Abe and the Lincoln fam had what you might call a summer cottage – a place to relocate when Washington, D.C., got too hot and humid. It was on the grounds of Soldiers’ Home, a government-run facility about three miles north of the White House. (It's still standing, by the way.)
Interestingly, the route, which Lincoln often took on horseback by himself, went right by Walt Whitman’s house at 394 L Street. “I see the President almost every day,” Whitman wrote in 1863. “I see very plainly Abraham Lincoln’s dark brown face, with the deep cut lines, the eyes, always to me with a deep latent sadness in the expression. We have got so that we always exchange bows, and very cordial ones.”
A few of those lines on his face were probably caused by Honest Abe’s habit of working late into the evening at the White House, heading to Soldiers’ Home afterward for a few hours’ rest before coming back to do it all again the next day. It was one of those nights in August of 1864 when Lincoln arrived at the gate of the cottage around 11 p.m. Private John Nichols, the guard posted at the gate, was surprised to hear Lincoln complain that a gunshot had spooked his horse Old Abe, sending him running so fast that Lincoln's famous stovepipe hat had been whisked right off his head.
A couple of soldiers, familiar with Lincoln’s favored route, went back to find the missing hat. When they retrieved it, there was a bullet hole straight through the fabric.

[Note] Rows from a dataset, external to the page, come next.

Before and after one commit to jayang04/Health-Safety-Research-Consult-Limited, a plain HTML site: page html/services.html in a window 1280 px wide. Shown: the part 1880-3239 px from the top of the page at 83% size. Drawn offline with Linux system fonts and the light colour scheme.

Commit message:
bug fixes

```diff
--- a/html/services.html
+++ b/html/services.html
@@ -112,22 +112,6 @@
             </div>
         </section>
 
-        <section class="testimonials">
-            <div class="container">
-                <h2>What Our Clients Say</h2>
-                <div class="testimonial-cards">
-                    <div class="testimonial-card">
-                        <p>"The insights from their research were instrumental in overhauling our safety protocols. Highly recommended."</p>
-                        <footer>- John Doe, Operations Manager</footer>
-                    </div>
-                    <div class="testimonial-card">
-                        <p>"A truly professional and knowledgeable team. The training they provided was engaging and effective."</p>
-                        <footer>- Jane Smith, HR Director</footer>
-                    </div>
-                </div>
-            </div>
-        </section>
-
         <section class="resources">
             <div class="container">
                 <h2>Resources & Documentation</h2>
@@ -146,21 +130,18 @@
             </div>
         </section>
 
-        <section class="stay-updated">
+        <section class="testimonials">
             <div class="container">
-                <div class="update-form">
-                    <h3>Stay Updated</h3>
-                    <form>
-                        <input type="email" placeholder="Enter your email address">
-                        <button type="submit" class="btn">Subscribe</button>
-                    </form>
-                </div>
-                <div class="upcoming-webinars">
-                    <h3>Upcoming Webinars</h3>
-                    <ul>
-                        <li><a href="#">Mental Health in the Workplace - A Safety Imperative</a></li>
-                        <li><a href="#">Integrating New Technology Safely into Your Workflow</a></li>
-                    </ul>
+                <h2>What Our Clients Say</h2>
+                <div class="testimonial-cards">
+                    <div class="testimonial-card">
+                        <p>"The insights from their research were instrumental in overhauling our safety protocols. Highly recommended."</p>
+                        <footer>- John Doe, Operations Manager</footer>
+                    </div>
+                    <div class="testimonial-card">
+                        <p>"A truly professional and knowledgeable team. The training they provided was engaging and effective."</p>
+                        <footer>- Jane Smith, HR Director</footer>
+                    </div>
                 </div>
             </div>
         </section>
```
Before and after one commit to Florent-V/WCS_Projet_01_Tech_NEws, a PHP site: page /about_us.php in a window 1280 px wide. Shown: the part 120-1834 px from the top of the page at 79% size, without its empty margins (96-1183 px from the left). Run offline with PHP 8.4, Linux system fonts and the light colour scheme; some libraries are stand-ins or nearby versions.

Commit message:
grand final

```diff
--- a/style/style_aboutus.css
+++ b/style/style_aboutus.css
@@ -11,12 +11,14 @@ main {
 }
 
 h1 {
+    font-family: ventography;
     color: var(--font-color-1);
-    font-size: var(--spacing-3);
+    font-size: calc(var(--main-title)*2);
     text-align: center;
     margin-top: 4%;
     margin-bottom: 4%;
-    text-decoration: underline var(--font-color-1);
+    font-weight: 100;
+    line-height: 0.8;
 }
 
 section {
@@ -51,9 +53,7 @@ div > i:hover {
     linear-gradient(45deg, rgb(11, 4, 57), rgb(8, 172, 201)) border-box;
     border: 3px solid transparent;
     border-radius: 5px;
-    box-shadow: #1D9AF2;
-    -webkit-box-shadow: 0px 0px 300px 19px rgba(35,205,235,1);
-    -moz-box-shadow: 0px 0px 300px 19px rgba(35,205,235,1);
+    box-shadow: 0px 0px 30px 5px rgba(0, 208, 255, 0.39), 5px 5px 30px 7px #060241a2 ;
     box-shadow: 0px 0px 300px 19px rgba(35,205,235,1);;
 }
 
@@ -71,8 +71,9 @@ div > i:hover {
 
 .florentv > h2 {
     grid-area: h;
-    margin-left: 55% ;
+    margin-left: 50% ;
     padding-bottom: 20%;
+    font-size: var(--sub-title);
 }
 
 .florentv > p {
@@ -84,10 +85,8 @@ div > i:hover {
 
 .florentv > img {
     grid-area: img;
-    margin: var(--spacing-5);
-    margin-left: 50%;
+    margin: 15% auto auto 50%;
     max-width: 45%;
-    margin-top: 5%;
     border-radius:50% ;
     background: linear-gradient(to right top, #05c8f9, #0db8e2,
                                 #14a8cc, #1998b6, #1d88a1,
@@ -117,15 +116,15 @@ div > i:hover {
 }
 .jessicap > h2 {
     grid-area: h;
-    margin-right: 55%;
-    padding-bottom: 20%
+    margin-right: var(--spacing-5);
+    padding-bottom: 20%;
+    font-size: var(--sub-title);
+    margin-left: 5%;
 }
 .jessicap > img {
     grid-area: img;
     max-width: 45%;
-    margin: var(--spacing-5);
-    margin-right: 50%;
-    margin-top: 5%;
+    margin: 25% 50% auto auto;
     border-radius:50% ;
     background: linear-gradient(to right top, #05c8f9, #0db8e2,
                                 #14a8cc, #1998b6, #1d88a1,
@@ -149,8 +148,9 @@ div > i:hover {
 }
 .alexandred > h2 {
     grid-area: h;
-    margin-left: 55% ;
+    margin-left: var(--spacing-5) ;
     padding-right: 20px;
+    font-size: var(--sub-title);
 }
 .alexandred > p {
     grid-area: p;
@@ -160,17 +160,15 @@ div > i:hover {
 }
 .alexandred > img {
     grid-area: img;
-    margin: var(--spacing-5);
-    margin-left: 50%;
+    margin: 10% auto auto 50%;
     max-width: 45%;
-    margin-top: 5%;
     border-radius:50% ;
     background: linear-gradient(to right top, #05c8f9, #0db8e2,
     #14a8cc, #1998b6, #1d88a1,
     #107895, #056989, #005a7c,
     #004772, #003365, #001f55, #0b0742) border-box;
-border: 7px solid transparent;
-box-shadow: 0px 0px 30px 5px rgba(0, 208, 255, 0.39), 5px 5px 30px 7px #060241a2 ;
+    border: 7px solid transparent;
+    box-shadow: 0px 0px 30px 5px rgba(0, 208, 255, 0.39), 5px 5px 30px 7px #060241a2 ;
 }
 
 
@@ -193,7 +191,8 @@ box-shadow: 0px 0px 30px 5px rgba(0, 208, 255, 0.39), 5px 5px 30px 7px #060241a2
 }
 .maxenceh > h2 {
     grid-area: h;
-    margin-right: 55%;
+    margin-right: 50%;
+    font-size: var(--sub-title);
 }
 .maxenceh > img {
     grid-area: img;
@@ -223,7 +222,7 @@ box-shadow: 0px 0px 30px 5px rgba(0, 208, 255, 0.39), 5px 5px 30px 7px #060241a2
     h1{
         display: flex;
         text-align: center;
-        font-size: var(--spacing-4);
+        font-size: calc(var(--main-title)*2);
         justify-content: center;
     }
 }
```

They alerted the President, who asked them to please keep their discovery quiet: it was probably just a careless hunter and he didn’t want to worry Mary.
"I can't bring myself to believe that any one has shot at me or will deliberately shoot at me with the deliberate purpose of killing me."
According to historian Charles Bracelen Flood's 1864: Lincoln at the Gates of History, Lincoln later told the story as if it were a joke, commenting that Old Abe had come closer to killing him than the would-be assassin did. “I was left in doubt whether death was more desirable from being thrown from a runaway federal horse, or as the tragic result of a rifle-ball fired by a disloyal bushwhacker in the middle of the night."